Dataset entries section start

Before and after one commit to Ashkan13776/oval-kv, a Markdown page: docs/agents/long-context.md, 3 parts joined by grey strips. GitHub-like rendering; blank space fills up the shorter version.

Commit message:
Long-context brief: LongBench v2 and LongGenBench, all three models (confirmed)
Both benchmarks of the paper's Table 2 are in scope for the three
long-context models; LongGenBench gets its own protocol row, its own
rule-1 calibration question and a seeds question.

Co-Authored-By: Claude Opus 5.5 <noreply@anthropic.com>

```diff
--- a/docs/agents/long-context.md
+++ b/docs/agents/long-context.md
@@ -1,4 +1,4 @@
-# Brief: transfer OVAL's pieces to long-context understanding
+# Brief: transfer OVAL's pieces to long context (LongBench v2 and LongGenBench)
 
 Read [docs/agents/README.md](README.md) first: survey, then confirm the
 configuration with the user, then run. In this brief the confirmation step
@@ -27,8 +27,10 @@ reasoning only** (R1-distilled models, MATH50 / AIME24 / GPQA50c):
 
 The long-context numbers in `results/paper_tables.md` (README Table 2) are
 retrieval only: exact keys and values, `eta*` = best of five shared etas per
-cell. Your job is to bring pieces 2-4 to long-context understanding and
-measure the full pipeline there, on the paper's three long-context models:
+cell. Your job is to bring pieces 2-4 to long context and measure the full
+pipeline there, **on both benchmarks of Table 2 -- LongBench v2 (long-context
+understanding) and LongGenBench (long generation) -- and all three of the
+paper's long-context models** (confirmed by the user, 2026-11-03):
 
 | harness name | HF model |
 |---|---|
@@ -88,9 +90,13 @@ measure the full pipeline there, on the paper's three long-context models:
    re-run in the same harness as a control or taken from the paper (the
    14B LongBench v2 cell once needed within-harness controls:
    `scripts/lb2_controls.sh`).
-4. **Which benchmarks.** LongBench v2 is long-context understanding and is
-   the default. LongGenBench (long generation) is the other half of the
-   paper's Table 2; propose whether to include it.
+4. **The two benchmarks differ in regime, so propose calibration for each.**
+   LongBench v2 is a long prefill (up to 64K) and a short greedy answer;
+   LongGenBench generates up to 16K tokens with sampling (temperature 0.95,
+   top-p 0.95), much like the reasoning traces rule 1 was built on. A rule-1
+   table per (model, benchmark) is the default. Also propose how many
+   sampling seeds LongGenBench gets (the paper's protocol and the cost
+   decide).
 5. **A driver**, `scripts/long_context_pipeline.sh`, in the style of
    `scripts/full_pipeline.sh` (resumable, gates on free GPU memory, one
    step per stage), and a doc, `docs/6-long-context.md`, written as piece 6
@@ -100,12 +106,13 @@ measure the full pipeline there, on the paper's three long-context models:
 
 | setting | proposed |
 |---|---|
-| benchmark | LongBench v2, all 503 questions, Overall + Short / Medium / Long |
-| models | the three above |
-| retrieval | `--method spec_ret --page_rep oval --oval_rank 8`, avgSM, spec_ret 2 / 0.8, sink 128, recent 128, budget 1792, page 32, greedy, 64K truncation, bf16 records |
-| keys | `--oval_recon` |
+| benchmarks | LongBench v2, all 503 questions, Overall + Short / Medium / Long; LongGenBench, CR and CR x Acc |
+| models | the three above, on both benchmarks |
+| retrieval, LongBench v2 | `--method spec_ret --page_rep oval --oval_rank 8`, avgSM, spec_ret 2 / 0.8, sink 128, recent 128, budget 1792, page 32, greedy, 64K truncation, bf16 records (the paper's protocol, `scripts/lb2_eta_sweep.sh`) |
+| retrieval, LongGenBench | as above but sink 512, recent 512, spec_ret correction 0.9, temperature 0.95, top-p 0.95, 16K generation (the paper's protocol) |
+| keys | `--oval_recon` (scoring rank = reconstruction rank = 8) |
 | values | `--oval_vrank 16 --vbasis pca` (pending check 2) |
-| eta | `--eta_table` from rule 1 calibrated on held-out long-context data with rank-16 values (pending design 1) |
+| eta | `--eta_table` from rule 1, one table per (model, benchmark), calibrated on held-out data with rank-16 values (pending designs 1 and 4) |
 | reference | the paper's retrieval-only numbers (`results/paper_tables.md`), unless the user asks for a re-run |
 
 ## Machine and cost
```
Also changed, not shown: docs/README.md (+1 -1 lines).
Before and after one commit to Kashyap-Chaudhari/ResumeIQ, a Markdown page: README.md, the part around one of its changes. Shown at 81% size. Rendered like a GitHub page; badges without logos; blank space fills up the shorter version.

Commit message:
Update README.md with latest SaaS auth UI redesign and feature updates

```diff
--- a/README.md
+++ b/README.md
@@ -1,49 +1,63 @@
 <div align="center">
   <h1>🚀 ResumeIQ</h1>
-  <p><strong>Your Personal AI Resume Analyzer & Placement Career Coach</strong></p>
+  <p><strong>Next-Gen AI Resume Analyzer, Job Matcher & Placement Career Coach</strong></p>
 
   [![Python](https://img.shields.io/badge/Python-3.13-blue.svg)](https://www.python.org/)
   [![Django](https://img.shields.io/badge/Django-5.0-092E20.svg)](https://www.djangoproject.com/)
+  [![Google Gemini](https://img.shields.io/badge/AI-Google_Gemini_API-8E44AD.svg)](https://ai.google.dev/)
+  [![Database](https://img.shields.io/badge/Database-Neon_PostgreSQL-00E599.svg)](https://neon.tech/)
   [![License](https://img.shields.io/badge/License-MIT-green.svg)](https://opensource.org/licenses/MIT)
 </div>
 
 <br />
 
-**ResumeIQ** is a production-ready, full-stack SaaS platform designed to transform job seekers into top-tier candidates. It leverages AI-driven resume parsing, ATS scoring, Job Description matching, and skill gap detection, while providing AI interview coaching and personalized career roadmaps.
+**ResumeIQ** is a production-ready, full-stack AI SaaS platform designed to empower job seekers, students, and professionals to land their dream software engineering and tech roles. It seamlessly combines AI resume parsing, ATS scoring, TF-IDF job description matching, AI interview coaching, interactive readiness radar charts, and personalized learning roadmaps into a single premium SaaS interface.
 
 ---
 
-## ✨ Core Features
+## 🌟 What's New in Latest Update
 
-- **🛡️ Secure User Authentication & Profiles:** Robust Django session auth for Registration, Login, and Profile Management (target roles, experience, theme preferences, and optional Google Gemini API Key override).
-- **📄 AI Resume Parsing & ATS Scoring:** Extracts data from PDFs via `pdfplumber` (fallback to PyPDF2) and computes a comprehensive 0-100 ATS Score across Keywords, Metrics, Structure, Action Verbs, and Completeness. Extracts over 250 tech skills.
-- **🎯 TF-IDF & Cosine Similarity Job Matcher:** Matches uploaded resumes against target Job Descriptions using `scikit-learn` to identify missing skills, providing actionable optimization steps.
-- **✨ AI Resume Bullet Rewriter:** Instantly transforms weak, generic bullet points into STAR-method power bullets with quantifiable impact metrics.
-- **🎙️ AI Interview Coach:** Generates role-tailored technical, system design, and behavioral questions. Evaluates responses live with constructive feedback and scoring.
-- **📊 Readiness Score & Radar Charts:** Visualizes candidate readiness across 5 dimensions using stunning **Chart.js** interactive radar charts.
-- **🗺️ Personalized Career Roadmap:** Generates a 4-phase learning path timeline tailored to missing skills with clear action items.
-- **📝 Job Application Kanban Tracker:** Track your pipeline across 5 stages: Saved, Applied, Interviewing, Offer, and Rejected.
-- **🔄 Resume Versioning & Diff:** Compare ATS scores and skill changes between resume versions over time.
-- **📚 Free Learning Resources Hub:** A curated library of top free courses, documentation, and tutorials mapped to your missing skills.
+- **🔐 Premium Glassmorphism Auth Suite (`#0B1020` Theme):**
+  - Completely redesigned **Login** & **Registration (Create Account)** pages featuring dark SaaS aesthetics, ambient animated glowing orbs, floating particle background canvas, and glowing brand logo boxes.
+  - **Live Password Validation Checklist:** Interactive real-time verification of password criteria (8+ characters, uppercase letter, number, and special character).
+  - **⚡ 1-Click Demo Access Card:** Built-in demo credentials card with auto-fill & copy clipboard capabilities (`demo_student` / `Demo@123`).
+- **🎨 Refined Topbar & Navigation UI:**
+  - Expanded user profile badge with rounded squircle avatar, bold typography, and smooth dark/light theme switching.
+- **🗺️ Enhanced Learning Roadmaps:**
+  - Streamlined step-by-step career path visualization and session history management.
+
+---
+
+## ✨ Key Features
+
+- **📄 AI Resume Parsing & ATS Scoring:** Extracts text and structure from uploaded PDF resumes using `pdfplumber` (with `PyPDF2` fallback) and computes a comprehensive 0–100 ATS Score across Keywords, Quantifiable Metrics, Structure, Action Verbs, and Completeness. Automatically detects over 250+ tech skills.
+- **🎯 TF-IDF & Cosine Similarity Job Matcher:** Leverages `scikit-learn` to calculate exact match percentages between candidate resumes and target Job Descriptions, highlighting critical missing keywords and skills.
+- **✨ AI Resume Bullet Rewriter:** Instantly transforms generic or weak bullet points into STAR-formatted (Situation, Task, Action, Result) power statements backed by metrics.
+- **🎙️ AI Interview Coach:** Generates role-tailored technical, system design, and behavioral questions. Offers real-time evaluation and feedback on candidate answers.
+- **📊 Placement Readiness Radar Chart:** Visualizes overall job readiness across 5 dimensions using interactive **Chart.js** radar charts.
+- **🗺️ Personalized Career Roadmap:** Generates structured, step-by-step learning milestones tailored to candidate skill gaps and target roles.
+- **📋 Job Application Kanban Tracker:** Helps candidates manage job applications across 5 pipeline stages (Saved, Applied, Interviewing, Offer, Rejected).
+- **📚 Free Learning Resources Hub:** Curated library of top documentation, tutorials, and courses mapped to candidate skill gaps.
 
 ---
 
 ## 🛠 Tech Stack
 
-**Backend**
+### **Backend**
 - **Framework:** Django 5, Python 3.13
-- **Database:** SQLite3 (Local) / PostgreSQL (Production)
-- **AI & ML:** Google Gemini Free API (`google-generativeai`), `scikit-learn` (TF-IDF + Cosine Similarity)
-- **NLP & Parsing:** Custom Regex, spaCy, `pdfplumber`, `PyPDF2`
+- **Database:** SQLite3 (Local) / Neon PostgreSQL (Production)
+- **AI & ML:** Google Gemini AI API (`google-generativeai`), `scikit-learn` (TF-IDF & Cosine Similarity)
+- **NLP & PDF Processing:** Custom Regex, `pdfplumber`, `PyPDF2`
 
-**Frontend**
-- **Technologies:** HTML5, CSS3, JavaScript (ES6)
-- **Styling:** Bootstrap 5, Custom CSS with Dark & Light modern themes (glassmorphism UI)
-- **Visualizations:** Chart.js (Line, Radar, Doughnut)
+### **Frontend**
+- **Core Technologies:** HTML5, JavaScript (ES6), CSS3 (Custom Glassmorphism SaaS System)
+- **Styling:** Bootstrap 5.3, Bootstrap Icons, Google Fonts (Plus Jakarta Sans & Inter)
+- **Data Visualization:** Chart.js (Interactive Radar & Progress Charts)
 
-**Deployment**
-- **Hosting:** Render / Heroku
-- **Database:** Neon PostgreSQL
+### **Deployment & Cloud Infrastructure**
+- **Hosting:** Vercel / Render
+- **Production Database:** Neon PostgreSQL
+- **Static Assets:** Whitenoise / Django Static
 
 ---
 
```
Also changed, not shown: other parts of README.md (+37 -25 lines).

Dataset entries section end

Task requirements:
Reply with nothing but the number of lines in the listing that include the string "Database".

Reply to the task:
5